Issue 2, Spring 2003

In Depth: Having it All at Havasu

Western Arizona has been inundated with change, as cities and towns along the Colorado River grow with increasing tourism and retirement dollars. An influx of new money has brought power recreational users, such as ORV riders and personal watercraft enthusiasts, to previously mellow desert towns like Parker, Topock, and Hope. Many residents are struggling to hold on to a slower pace of life, which includes preserving open space in the face of development pressures that can alter community history on the land.

But residents of western Arizona are ideally situated to embrace a proposal put forth by the Arizona Wilderness Coalition that could provide lasting safeguards for western Arizona heritage and its desert grandeur—a pitch for more than 180,000 acres of Wilderness, including spectacular areas on Crossman Peak, the Buckskin Mountains, Planet Peak, and Mohave Wash.

The population of western Arizona has nearly doubled since these lands were studied as part of the Bureau of Land Management (BLM) Wilderness Inventory submitted for the Arizona Desert Wilderness Act of 1990.

Lake Havasu from Crossman Peak. Photo by Jay Krienitz.
Lake Havasu, as seen from Crossman Peak.
Photo by Jay Krienitz.

The Coalition has evaluated these public lands—currently managed by the BLM Lake Havasu Field Office—and found that they contain outstanding wilderness characteristics. AWC has entered into the BLM’s public participation process for Lake Havasu to provide a wilderness alternative within the public land use decision-making process.

Inventory volunteers. Photo by Jay Krienitz.
Inventory volunteers assist AWC in the Harcuvar Mountains.
Photo by Jay Krienitz.

“The fact is, these lands are Wilderness already,” says AWC Western Deserts Regional Coordinator Jay Krienitz. “We are simply trying to give them the protection that will help preserve the way of life that has always existed out here. People who ride responsibly will see that favorite ORV areas and accessible wilderness vistas are still available to the local population.”

In assessing the variety of areas now part of the AWC proposal, Krienitz and his team of wilderness inventory volunteers documented that the most physical impacts to the land were near or just outside of towns. This suggests that boundaries for recreational uses need to be put in place to prevent further off-road damage to the fragile desert ecosystems that surround towns like Parker, Kingman, and Lake Havasu City.

Off-raod vehicle damage. Photo by Jay Krienitz.
Off-road vehicle use can severely damage desert ecosystems. Photo by Jay Krienitz.

Parker, for example, holds a large off-road vehicle event—the Parker 400—in an area between two already-designated wilderness areas, the Gibraltar Mountains Wilderness and East Cactus Plain Wilderness, the southern boundary near the Swansea Wilderness, and north of Planet Peak proposed area. After-race partying often results in new trails and illegal corridors where ORV riders have camped and spent the day.
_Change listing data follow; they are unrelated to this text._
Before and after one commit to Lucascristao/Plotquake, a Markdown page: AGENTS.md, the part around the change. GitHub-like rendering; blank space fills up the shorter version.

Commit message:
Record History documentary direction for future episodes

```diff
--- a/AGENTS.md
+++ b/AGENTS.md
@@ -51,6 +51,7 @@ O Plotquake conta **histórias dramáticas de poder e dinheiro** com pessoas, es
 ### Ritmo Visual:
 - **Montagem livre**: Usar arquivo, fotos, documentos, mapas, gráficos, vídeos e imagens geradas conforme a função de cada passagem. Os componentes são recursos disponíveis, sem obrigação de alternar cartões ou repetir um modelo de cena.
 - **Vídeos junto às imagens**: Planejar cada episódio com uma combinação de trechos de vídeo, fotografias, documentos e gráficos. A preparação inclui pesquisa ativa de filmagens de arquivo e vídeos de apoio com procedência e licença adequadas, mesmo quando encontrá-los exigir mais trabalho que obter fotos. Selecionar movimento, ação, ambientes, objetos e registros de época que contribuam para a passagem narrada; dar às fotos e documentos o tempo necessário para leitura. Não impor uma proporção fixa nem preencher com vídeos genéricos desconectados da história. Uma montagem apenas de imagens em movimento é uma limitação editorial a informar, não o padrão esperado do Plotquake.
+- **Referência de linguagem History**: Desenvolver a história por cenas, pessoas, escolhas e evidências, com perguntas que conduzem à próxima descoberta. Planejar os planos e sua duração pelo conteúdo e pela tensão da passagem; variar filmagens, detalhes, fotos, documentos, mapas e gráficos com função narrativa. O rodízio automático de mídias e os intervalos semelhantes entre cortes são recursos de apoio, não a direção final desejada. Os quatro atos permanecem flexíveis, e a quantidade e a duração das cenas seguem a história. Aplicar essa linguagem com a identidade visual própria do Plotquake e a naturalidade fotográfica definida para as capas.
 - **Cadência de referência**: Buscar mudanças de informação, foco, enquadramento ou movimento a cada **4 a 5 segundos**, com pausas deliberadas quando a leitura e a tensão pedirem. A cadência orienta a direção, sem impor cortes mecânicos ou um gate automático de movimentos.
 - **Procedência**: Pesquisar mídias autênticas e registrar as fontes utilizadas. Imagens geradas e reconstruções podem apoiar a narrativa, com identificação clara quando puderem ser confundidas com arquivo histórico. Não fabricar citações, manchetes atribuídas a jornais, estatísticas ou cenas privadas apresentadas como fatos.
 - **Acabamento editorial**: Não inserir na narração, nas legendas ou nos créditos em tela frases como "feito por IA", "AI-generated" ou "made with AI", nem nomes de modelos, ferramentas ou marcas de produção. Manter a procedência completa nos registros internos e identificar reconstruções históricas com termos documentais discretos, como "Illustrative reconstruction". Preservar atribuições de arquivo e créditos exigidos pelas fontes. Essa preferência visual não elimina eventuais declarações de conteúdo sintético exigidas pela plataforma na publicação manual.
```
“As many desert lovers know, the ecology here is fragile and unique,” says Krienitz. “The number of different species in the Sonoran Desert may be one of the highest in the world. The areas the AWC is proposing will help to keep the natural balance of these ecosystems intact. Recent studies show that roads and ORV destruction may be the single-largest threat to sensitive desert lands.”

The AWC recently attended scoping meetings in several of the towns that abut the proposed wilderness, in effort to educate the citizens about the benefits of wilderness to local economies and to future generations. The response was less than welcoming.

“The ORV community has become a political force to be reckoned with and is dominating public land meetings in western Arizona,” says Krienitz. “Many of them see no harm in driving off established or designated routes and roads.”

Krienitz has seen comments that flowed forth from the first round of public meetings at the BLM’s Lake Havasu Field Office in February, many of which state that it is their “right” to travel into the heart of wild places that are not yet designated as Wilderness. “The BLM is obligated to mitigate this problem, as they are legally required to prevent unnecessary or undue degradation of lands considered for wilderness designation,” says Krienitz.

The AWC is providing the BLM with a detailed narrative that describes the wilderness characteristics of the areas and significantly enhances prior BLM inventories. Krienitz is providing maps and photographic evidence and itemizing the species and recreational values of the areas.

The results of AWC’s hard work will be rewarded in the fall, when the BLM presents the AWC wilderness proposal as one of its alternatives for the public to support at the next round of public meetings in late 2003. The AWC will need overwhelming support for its proposal to staunchly defeat the ORV contingent that has carved a user niche for itself into western Arizona’s economy. Stay tuned!